And Richard is coming to terms with my idea that we can make small updates to the kitchen, biding our time until we do the entire renovation. I kind of snuck this up on him. 


Plastic, 1980's era kitchen hardware.

Plastic, 1980's era kitchen hardware.

The grey formica cabinet boxes were in good shape, and blandly modern. If I were gutting the kitchen now, obviously a modern kitchen would not be my first choice for this historic house. 

The hardware was stuck in the 1980’s, however. One night, I was paging through one of my Van Dyke’s Restoraters catalogs and they had pages and pages of traditional, historic cabinet hardware. But I saw one modern stainless steel style handle in all that and thought: “That’s it. Why fight what’s there? Let the kitchen be modern for a few years until we do the big renovation.”

A simple alteration of the hardware could change the entire look of the cabinets, but Van Dykes was asking $10.00 per handle. I checked at Lowes and Home Depot, and their prices were about the same. Just making this little change would cost me $400.00 plus change. It was hard to spend that, knowing that in a few years, we’d be ditching the cabinets for another style. 

So I stewed over this for a few days… and then quite randomly checked eBay. And lo, and behold… the hardware I wanted was available in quantities for $1.88 a piece!

Needless to say, “SOLD!” For a $84.00 and shipping, I could do small update that would completely change the look of the kitchen.


An Easy (and Inexpensive Fix)

Modern Stainless Hardware: An Easy (and inexpensive fix)

Laurel Street Blog

Nate and Louis

Well, hey there. I'm Nathan and this is the Laurel Street Blog. It's a place for talking about design, decor and DIY (with small amounts of snarkery snuck in). I'm a pretty restless guy who loves house projects and lives in a 150+ year old cottage on Laurel Street in New Orleans. Since the house always has something going on with it (or falling off of it) I'm subsequently blessed with a never-ending supply of Web content to share. Oh - and you can drop me a line anytime Enjoy!

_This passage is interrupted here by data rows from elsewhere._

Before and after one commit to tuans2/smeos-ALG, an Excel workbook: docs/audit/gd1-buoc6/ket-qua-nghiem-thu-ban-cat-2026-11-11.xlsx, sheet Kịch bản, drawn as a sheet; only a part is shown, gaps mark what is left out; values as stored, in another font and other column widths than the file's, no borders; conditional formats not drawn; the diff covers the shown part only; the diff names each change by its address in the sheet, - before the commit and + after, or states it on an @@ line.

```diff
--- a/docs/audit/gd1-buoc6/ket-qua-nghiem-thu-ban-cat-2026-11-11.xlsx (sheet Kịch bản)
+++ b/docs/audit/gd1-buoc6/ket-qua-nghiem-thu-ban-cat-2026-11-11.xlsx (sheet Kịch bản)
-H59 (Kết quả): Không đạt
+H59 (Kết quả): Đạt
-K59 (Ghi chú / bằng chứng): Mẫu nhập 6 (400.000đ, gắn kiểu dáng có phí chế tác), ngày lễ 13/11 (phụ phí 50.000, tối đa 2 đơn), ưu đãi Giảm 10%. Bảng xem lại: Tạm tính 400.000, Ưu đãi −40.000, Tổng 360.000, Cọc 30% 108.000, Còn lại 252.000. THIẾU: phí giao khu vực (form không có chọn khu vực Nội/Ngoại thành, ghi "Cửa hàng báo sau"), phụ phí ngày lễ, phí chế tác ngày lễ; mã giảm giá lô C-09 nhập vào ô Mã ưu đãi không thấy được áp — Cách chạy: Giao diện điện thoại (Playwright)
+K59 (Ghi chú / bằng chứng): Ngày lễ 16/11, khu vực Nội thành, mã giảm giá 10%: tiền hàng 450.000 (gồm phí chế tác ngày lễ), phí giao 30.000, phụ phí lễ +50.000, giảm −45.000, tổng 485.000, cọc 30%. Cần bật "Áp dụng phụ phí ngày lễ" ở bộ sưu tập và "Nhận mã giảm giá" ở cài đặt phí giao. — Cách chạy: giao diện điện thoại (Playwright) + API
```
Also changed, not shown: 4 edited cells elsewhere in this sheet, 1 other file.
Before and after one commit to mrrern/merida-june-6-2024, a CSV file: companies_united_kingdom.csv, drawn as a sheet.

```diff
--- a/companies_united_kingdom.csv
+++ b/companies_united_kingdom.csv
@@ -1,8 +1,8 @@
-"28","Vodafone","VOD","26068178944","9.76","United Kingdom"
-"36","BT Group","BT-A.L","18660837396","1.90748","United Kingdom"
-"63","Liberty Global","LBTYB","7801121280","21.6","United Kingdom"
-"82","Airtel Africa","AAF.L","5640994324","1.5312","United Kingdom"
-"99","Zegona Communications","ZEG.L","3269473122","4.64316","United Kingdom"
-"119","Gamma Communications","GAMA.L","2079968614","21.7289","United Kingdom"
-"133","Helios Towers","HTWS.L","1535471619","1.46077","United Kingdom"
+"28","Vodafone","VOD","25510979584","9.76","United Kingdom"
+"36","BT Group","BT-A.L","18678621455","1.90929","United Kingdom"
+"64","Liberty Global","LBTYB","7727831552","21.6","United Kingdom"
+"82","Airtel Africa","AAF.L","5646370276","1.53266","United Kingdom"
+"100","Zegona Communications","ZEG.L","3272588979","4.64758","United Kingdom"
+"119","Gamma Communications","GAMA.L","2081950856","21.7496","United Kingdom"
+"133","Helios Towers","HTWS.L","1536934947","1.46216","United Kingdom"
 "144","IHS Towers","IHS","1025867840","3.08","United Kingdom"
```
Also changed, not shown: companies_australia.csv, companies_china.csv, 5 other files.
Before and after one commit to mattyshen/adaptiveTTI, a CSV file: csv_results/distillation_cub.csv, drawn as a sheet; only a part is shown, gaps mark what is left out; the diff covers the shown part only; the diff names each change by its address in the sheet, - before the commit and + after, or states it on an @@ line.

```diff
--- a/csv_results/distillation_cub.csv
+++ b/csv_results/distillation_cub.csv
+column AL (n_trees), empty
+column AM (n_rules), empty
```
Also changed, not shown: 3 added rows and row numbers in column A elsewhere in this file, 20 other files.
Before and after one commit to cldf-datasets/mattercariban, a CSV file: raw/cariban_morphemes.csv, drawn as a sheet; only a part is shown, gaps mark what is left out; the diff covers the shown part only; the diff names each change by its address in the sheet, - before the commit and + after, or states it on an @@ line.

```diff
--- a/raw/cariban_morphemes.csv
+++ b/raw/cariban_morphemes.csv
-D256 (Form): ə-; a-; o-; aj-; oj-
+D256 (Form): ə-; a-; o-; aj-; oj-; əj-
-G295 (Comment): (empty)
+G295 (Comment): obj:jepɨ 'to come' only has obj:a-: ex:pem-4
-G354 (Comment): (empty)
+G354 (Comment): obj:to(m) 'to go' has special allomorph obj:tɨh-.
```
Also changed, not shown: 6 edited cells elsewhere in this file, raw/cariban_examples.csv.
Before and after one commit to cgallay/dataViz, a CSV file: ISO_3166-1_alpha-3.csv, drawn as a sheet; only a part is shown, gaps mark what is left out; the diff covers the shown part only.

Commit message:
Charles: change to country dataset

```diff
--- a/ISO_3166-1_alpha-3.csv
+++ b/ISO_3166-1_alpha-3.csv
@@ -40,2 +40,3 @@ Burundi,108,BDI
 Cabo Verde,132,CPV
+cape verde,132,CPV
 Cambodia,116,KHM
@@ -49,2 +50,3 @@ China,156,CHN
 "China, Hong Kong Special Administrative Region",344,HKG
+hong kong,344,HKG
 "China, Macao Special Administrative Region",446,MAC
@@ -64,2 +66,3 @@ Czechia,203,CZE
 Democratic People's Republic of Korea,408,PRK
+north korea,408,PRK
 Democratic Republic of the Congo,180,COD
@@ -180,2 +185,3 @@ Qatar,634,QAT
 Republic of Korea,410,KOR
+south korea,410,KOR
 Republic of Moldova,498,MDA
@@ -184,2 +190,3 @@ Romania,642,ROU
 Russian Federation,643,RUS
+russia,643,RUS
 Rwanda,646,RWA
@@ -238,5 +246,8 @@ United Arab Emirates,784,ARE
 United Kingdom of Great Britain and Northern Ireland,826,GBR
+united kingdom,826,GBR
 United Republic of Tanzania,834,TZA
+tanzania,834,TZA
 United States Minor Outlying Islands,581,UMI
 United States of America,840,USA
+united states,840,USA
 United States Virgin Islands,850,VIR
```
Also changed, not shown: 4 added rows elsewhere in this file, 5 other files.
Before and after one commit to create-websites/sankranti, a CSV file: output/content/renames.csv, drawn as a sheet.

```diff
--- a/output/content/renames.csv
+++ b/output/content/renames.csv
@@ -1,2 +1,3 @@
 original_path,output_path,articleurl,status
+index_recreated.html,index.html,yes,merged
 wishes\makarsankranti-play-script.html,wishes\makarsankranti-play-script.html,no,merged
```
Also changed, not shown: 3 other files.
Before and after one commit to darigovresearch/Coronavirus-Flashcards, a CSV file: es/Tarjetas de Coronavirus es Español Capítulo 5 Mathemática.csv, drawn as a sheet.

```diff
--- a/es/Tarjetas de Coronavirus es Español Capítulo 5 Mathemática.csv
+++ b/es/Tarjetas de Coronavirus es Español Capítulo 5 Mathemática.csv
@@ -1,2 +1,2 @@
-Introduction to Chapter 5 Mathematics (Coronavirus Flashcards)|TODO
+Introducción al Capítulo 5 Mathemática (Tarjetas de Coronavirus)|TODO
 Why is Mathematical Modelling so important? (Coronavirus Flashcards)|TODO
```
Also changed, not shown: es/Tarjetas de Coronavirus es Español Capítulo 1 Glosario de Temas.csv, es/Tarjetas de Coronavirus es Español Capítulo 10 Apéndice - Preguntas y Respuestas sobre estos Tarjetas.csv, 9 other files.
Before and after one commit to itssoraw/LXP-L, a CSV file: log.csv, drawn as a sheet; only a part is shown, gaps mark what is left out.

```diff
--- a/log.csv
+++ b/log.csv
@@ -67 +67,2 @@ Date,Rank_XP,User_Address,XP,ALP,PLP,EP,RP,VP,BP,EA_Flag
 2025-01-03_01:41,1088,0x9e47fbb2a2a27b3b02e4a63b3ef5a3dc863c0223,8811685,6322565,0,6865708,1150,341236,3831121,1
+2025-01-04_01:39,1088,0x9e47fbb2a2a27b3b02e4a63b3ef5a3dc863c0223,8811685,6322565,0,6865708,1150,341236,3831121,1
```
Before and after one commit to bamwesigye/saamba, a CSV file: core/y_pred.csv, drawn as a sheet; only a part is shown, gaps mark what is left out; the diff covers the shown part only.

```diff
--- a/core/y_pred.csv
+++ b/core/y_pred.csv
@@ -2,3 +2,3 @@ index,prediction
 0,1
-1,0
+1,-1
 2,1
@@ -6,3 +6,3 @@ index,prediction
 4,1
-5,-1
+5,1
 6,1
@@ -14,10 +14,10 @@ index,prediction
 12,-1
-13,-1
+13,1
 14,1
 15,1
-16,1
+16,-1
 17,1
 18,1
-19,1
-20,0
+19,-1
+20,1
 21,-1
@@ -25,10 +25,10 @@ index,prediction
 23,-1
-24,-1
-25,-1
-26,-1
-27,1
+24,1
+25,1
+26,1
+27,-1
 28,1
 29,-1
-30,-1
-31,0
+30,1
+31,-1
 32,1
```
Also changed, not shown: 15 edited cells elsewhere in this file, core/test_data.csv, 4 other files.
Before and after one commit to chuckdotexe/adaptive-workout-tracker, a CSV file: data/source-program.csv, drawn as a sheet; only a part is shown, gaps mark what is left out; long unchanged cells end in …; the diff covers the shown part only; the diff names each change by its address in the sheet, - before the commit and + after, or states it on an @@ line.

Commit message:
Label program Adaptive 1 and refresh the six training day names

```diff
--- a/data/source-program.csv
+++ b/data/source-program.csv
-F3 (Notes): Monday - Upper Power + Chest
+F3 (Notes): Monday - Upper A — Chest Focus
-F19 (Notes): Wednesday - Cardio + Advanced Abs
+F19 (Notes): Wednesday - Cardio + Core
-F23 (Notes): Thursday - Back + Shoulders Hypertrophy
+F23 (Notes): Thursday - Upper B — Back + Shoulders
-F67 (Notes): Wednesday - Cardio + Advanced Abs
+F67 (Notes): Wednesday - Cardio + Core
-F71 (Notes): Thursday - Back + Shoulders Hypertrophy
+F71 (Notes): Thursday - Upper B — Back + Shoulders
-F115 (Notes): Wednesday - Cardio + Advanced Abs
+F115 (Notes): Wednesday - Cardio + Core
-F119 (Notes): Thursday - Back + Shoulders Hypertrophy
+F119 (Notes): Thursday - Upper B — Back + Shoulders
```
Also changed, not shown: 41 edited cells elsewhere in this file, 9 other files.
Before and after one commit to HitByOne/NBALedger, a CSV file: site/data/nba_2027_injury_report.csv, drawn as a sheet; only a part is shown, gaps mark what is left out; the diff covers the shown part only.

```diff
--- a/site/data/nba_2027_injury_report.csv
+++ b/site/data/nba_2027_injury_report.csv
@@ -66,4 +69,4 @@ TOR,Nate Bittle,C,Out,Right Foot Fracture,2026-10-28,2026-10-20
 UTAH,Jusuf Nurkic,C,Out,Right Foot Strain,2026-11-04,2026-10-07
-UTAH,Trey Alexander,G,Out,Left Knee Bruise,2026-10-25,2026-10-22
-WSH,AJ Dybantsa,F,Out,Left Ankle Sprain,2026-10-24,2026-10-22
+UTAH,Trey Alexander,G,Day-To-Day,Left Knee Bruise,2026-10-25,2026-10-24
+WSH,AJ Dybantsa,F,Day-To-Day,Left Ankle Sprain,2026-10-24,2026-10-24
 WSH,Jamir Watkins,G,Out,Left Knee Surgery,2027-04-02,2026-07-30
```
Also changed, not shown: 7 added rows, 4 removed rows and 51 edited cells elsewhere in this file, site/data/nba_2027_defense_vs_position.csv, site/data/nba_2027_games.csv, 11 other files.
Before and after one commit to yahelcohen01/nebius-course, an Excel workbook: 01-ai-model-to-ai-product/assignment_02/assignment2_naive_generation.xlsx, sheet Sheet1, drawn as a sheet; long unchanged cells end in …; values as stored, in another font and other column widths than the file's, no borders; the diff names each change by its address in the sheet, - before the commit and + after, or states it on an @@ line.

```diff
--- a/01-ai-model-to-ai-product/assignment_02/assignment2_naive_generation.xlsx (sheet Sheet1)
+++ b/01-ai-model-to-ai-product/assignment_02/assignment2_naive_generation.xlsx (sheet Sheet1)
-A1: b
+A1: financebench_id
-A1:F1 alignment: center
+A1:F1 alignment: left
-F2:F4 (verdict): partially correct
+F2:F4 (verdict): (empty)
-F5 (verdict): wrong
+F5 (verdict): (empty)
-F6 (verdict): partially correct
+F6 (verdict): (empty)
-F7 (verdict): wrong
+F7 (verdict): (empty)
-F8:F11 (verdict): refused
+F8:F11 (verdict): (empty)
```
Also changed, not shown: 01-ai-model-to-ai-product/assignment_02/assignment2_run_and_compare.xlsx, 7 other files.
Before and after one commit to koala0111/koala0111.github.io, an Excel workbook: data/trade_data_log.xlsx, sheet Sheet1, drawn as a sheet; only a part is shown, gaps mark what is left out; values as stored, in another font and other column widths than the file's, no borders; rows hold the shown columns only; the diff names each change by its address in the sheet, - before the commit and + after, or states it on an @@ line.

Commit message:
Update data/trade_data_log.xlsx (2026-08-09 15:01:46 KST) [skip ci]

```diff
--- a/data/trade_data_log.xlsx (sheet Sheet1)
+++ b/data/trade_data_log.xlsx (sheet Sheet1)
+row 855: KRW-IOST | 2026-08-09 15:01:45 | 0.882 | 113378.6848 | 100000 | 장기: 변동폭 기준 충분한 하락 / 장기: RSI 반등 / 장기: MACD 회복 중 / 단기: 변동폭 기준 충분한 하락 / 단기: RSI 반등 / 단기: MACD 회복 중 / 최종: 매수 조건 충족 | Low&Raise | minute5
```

Can I get a tweet up in here? Follow along @LaurelStreet

The Laurel Street Cottage

January 2009